Work task: Nothing but an exact copy of the data should be output.

Revision comparison data
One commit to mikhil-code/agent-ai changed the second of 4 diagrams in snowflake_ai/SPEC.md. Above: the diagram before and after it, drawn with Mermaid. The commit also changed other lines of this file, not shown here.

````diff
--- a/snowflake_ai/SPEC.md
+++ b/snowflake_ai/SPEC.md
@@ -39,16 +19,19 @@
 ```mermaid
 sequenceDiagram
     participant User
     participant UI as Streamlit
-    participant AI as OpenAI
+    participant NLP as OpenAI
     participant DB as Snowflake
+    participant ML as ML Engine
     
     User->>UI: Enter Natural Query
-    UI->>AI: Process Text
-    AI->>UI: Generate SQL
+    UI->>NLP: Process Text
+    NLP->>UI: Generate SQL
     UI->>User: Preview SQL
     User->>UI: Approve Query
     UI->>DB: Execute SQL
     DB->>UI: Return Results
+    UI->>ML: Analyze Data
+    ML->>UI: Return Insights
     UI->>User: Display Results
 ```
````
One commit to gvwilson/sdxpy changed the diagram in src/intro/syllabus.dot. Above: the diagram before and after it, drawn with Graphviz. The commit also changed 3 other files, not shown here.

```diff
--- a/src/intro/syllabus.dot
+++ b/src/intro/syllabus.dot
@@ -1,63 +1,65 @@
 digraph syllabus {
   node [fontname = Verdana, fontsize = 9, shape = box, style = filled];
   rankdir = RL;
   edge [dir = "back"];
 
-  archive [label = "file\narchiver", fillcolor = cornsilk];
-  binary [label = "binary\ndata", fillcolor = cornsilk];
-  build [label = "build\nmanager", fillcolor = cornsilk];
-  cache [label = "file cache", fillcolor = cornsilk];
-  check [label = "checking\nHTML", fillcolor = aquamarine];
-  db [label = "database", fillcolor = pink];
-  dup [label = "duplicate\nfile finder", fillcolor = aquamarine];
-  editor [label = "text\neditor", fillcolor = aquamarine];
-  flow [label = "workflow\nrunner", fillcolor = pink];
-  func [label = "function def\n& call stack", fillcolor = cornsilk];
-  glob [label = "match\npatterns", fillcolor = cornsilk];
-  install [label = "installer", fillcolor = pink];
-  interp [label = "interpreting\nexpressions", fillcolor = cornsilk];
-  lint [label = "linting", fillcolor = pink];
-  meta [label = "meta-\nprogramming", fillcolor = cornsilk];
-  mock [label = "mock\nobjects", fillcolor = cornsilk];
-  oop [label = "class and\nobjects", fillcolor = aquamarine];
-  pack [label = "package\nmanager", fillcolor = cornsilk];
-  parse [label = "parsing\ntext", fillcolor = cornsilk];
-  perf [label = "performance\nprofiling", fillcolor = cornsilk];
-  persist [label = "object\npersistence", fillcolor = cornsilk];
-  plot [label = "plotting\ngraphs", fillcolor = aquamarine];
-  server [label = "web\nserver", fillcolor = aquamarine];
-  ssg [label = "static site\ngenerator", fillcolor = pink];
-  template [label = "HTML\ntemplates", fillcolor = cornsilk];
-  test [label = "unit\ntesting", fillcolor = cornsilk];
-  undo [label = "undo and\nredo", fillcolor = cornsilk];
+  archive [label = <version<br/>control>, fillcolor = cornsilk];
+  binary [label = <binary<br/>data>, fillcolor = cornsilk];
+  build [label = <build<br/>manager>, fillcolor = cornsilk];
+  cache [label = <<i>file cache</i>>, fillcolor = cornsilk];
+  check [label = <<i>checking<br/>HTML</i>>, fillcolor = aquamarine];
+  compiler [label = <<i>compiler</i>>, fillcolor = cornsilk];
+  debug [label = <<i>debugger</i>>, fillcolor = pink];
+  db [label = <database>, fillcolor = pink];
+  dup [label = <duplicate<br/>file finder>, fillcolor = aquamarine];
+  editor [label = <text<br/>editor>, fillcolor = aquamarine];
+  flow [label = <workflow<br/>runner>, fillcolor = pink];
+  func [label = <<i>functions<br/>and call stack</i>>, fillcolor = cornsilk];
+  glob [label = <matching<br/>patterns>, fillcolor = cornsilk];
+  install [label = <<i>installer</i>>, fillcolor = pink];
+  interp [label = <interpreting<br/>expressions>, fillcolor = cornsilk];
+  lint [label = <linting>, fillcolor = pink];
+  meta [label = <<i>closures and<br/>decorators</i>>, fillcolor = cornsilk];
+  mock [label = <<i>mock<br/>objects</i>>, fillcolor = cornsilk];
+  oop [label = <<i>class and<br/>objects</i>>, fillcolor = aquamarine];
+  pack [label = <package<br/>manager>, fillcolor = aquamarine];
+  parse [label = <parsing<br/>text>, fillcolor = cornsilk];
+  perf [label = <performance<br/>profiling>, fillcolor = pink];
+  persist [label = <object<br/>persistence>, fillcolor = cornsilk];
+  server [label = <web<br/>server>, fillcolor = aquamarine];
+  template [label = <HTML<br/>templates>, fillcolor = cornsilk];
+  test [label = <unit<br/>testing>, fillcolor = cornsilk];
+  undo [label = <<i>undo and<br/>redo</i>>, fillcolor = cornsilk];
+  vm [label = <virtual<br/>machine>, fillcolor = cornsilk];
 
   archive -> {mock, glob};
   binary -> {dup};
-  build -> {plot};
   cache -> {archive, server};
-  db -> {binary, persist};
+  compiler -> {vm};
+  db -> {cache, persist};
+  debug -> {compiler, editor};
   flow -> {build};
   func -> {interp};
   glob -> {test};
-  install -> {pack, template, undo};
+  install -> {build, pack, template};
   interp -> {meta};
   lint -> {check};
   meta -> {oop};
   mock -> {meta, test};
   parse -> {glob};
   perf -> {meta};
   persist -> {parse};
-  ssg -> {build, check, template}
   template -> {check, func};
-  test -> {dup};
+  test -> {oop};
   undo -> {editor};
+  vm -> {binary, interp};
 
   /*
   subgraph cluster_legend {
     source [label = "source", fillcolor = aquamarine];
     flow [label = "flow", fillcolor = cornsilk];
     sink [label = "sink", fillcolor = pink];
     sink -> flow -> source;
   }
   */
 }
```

Response:
One commit to mikhil-code/agent-ai changed the second of 4 diagrams in snowflake_ai/SPEC.md. Above: the diagram before and after it, drawn with Mermaid. The commit also changed other lines of this file, not shown here.

````diff
--- a/snowflake_ai/SPEC.md
+++ b/snowflake_ai/SPEC.md
@@ -39,16 +19,19 @@
 ```mermaid
 sequenceDiagram
     participant User
     participant UI as Streamlit
-    participant AI as OpenAI
+    participant NLP as OpenAI
     participant DB as Snowflake
+    participant ML as ML Engine
     
     User->>UI: Enter Natural Query
-    UI->>AI: Process Text
-    AI->>UI: Generate SQL
+    UI->>NLP: Process Text
+    NLP->>UI: Generate SQL
     UI->>User: Preview SQL
     User->>UI: Approve Query
     UI->>DB: Execute SQL
     DB->>UI: Return Results
+    UI->>ML: Analyze Data
+    ML->>UI: Return Insights
     UI->>User: Display Results
 ```
````
One commit to gvwilson/sdxpy changed the diagram in src/intro/syllabus.dot. Above: the diagram before and after it, drawn with Graphviz. The commit also changed 3 other files, not shown here.

```diff
--- a/src/intro/syllabus.dot
+++ b/src/intro/syllabus.dot
@@ -1,63 +1,65 @@
 digraph syllabus {
   node [fontname = Verdana, fontsize = 9, shape = box, style = filled];
   rankdir = RL;
   edge [dir = "back"];
 
-  archive [label = "file\narchiver", fillcolor = cornsilk];
-  binary [label = "binary\ndata", fillcolor = cornsilk];
-  build [label = "build\nmanager", fillcolor = cornsilk];
-  cache [label = "file cache", fillcolor = cornsilk];
-  check [label = "checking\nHTML", fillcolor = aquamarine];
-  db [label = "database", fillcolor = pink];
-  dup [label = "duplicate\nfile finder", fillcolor = aquamarine];
-  editor [label = "text\neditor", fillcolor = aquamarine];
-  flow [label = "workflow\nrunner", fillcolor = pink];
-  func [label = "function def\n& call stack", fillcolor = cornsilk];
-  glob [label = "match\npatterns", fillcolor = cornsilk];
-  install [label = "installer", fillcolor = pink];
-  interp [label = "interpreting\nexpressions", fillcolor = cornsilk];
-  lint [label = "linting", fillcolor = pink];
-  meta [label = "meta-\nprogramming", fillcolor = cornsilk];
-  mock [label = "mock\nobjects", fillcolor = cornsilk];
-  oop [label = "class and\nobjects", fillcolor = aquamarine];
-  pack [label = "package\nmanager", fillcolor = cornsilk];
-  parse [label = "parsing\ntext", fillcolor = cornsilk];
-  perf [label = "performance\nprofiling", fillcolor = cornsilk];
-  persist [label = "object\npersistence", fillcolor = cornsilk];
-  plot [label = "plotting\ngraphs", fillcolor = aquamarine];
-  server [label = "web\nserver", fillcolor = aquamarine];
-  ssg [label = "static site\ngenerator", fillcolor = pink];
-  template [label = "HTML\ntemplates", fillcolor = cornsilk];
-  test [label = "unit\ntesting", fillcolor = cornsilk];
-  undo [label = "undo and\nredo", fillcolor = cornsilk];
+  archive [label = <version<br/>control>, fillcolor = cornsilk];
+  binary [label = <binary<br/>data>, fillcolor = cornsilk];
+  build [label = <build<br/>manager>, fillcolor = cornsilk];
+  cache [label = <<i>file cache</i>>, fillcolor = cornsilk];
+  check [label = <<i>checking<br/>HTML</i>>, fillcolor = aquamarine];
+  compiler [label = <<i>compiler</i>>, fillcolor = cornsilk];
+  debug [label = <<i>debugger</i>>, fillcolor = pink];
+  db [label = <database>, fillcolor = pink];
+  dup [label = <duplicate<br/>file finder>, fillcolor = aquamarine];
+  editor [label = <text<br/>editor>, fillcolor = aquamarine];
+  flow [label = <workflow<br/>runner>, fillcolor = pink];
+  func [label = <<i>functions<br/>and call stack</i>>, fillcolor = cornsilk];
+  glob [label = <matching<br/>patterns>, fillcolor = cornsilk];
+  install [label = <<i>installer</i>>, fillcolor = pink];
+  interp [label = <interpreting<br/>expressions>, fillcolor = cornsilk];
+  lint [label = <linting>, fillcolor = pink];
+  meta [label = <<i>closures and<br/>decorators</i>>, fillcolor = cornsilk];
+  mock [label = <<i>mock<br/>objects</i>>, fillcolor = cornsilk];
+  oop [label = <<i>class and<br/>objects</i>>, fillcolor = aquamarine];
+  pack [label = <package<br/>manager>, fillcolor = aquamarine];
+  parse [label = <parsing<br/>text>, fillcolor = cornsilk];
+  perf [label = <performance<br/>profiling>, fillcolor = pink];
+  persist [label = <object<br/>persistence>, fillcolor = cornsilk];
+  server [label = <web<br/>server>, fillcolor = aquamarine];
+  template [label = <HTML<br/>templates>, fillcolor = cornsilk];
+  test [label = <unit<br/>testing>, fillcolor = cornsilk];
+  undo [label = <<i>undo and<br/>redo</i>>, fillcolor = cornsilk];
+  vm [label = <virtual<br/>machine>, fillcolor = cornsilk];
 
   archive -> {mock, glob};
   binary -> {dup};
-  build -> {plot};
   cache -> {archive, server};
-  db -> {binary, persist};
+  compiler -> {vm};
+  db -> {cache, persist};
+  debug -> {compiler, editor};
   flow -> {build};
   func -> {interp};
   glob -> {test};
-  install -> {pack, template, undo};
+  install -> {build, pack, template};
   interp -> {meta};
   lint -> {check};
   meta -> {oop};
   mock -> {meta, test};
   parse -> {glob};
   perf -> {meta};
   persist -> {parse};
-  ssg -> {build, check, template}
   template -> {check, func};
-  test -> {dup};
+  test -> {oop};
   undo -> {editor};
+  vm -> {binary, interp};
 
   /*
   subgraph cluster_legend {
     source [label = "source", fillcolor = aquamarine];
     flow [label = "flow", fillcolor = cornsilk];
     sink [label = "sink", fillcolor = pink];
     sink -> flow -> source;
   }
   */
 }
```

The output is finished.